# BRIEF
Give the records below again exactly, and exclude each picture.

*** Begin section ***

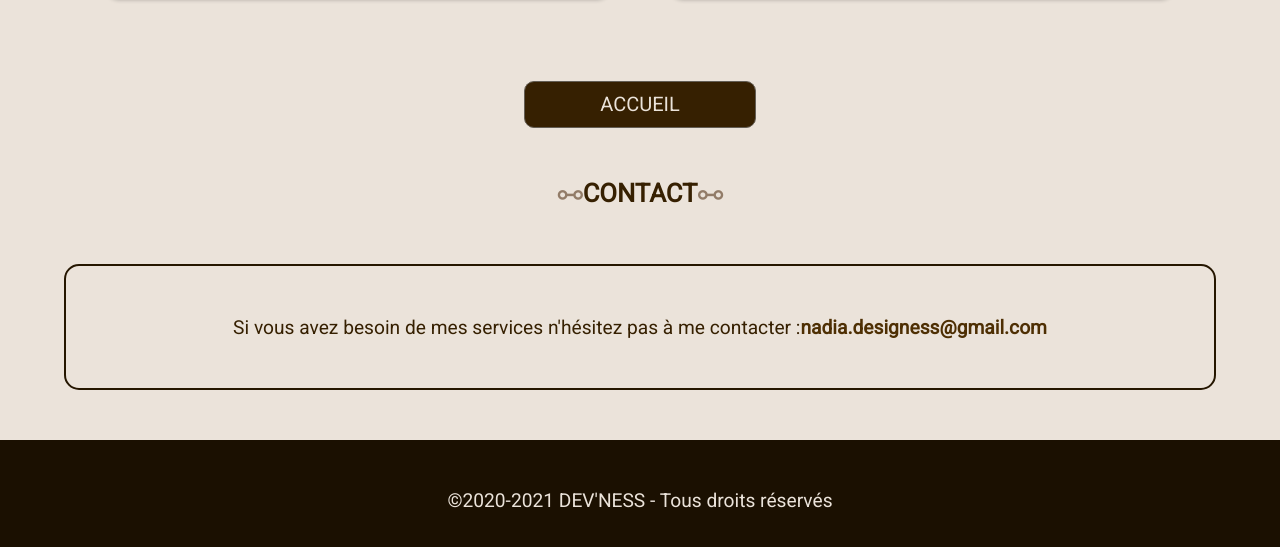
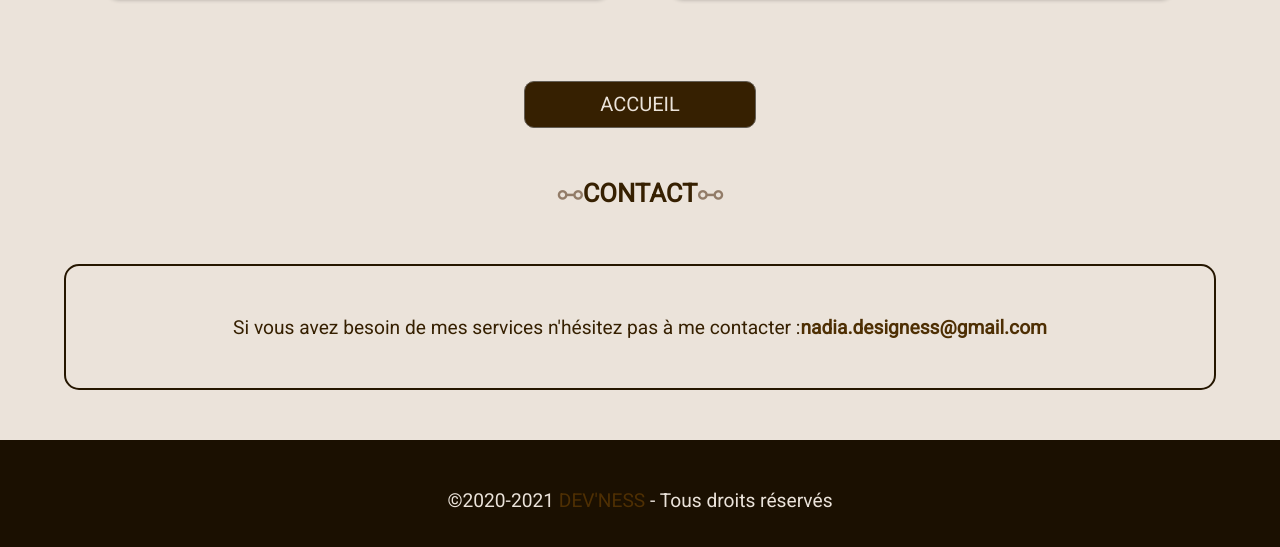
Before and after one commit to nadiaprojets/portfolio2, a plain HTML site: page projets.html in a window 1280 px wide. Shown: the part 1999-2546 px from the top of the page. Drawn offline with Linux system fonts and the light colour scheme; a web font is replaced by a local one.

Commit message:
Update projets.html

```diff
--- a/projets.html
+++ b/projets.html
@@ -164,7 +164,7 @@
 
     <!-- DÉBUT DU FOOTER -->
     <footer>
-        <p>&copy;2020-2021 DEV'NESS - Tous droits réservés</p>
+        <p>&copy;2020-2021 <a href="https://www.youtube.com/channel/UCygmCUMY94Um7elO1SY4YgQ/videos">DEV'NESS</a> - Tous droits réservés</p>
     </footer>
     <!-- FIN DU FOOTER -->
 
```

*** End section ***

# WRITTEN RESPONSE
Before and after one commit to nadiaprojets/portfolio2, a plain HTML site: page projets.html in a window 1280 px wide. Shown: the part 1999-2546 px from the top of the page. Drawn offline with Linux system fonts and the light colour scheme; a web font is replaced by a local one.

Commit message:
Update projets.html

```diff
--- a/projets.html
+++ b/projets.html
@@ -164,7 +164,7 @@
 
     <!-- DÉBUT DU FOOTER -->
     <footer>
-        <p>&copy;2020-2021 DEV'NESS - Tous droits réservés</p>
+        <p>&copy;2020-2021 <a href="https://www.youtube.com/channel/UCygmCUMY94Um7elO1SY4YgQ/videos">DEV'NESS</a> - Tous droits réservés</p>
     </footer>
     <!-- FIN DU FOOTER -->
 
```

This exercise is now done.